Jonathan Salem Baskin

Time Lag

Today, a time lag almost started a war.

It was October in 1962, and Soviet warships carrying nuclear-tipped missiles were heading toward Cuba. American military forces were on high alert, having already blockaded the tiny island; we’d vowed that we would go to war before allowing the ships to reach their destination. The Soviets had publicly declared their willingness to fight, too, but their leader, Nikita Khrushchev, had sent a secret message to the U.S. State Department proposing a mutual stand-down on the crisis. It took nearly 12 hours to receive, decode, and draft a response to the cable…time that the Soviets assumed meant that the note had been rejected, so they went public with a tougher, belligerent demand. Representatives of both sides agreed to meet at a Chinese restaurant in Washington to try and sort things out. In the meantime, a U.S. spy plane was shot down over Cuba, and the Soviet ships drew closer. Nuclear bombers on both sides scrambled and took to the air. It took another 24 hours for the sides to negotiate a settlement, most of those hours spent in transmitting messages.

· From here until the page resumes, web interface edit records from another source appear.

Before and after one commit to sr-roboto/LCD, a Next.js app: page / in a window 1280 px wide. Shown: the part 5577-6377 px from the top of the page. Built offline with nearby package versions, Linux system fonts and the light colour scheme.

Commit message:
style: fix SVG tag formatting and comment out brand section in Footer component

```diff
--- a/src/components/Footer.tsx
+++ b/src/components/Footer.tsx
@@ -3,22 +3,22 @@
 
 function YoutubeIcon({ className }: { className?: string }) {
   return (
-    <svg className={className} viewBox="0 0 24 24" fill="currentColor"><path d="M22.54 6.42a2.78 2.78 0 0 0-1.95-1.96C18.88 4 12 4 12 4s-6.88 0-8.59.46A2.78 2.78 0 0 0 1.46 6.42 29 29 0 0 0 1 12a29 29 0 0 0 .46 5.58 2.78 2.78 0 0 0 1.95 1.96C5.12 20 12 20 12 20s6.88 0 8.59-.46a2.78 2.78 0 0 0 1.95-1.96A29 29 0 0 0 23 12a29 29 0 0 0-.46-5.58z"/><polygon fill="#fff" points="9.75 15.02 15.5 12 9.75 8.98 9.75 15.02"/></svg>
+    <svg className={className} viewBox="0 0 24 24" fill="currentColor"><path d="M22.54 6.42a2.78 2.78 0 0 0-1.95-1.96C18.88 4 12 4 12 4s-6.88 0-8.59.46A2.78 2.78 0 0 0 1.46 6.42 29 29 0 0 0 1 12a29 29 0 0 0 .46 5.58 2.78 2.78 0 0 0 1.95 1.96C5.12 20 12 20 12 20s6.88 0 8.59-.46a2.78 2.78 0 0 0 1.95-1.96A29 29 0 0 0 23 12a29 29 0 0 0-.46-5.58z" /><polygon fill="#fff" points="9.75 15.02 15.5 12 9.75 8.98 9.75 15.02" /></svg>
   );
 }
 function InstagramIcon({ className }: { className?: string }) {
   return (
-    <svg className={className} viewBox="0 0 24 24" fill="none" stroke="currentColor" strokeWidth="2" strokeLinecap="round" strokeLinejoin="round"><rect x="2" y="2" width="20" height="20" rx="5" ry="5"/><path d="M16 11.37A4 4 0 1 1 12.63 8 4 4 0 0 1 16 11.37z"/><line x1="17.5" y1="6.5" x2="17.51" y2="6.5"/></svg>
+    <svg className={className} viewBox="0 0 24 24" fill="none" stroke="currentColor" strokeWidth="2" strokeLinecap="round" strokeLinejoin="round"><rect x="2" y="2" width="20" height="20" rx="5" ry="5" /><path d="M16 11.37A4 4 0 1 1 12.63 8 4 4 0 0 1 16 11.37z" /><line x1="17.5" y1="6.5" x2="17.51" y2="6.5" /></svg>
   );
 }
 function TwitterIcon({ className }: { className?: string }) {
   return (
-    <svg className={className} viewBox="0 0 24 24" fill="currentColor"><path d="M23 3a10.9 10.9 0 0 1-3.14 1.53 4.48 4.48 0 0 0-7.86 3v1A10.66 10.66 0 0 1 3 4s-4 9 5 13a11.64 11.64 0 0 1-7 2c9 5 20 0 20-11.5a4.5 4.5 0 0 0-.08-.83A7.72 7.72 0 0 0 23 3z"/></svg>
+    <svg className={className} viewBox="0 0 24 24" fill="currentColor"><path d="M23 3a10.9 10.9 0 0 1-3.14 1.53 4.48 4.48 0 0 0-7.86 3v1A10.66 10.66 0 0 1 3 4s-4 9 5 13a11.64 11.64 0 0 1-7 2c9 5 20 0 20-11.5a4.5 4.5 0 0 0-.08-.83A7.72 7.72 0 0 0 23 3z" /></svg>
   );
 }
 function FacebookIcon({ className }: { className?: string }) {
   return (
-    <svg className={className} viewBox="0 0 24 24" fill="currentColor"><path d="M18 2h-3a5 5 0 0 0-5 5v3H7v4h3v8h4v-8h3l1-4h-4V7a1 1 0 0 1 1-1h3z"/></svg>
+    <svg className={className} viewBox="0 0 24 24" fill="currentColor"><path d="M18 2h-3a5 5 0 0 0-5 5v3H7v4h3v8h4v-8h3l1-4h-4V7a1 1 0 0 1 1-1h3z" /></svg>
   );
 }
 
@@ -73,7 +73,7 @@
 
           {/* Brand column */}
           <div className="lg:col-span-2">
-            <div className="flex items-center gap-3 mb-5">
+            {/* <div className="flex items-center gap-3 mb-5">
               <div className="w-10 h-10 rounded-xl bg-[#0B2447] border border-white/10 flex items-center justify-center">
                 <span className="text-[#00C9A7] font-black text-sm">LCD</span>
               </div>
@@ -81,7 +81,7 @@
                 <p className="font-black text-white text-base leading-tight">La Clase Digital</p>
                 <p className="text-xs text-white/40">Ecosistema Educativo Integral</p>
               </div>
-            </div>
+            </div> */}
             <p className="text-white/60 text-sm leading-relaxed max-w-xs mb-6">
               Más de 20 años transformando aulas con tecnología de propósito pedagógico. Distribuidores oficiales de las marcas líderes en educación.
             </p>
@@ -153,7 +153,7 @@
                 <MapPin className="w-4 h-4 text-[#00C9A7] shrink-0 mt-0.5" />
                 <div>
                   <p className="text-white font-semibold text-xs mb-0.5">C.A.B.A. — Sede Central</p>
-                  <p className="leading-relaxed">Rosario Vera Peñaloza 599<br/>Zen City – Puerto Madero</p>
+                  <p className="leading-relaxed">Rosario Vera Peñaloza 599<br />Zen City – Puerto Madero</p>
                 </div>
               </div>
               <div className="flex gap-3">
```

Delayed communications have played a role in many geopolitical events. The War of 1812 was settled by the Treaty of Ghent on the day before Christmas in 1814, but since it took weeks for the news to reach America, the Battle of New Orleans — hundreds of soldiers would die in what was Andrew Jackson’s greatest military triumph — would be fought when the countries were technically at peace. Each sorry event that led to the start of World War I would take weeks to become known, allowing for everyone involved to get angrier and more committed to their respective causes. Japanese soldiers who didn’t get the word that World War II had ended stayed holed up in caves dotting islands in the Pacific, the last of whom surrendered in 1974. So when, on this day in 1963, the U.S. and Soviet Union established the first-ever direct phone line between the White House and the Kremlin, it was hoped that communications lag might lose its place at the negotiating table.

The key quality of the accomplishment was that it wasn’t just immediate, but two-way.

Here’s the link to Today in the Histories of Social Media, and this is the latest edition of Histories of Social Media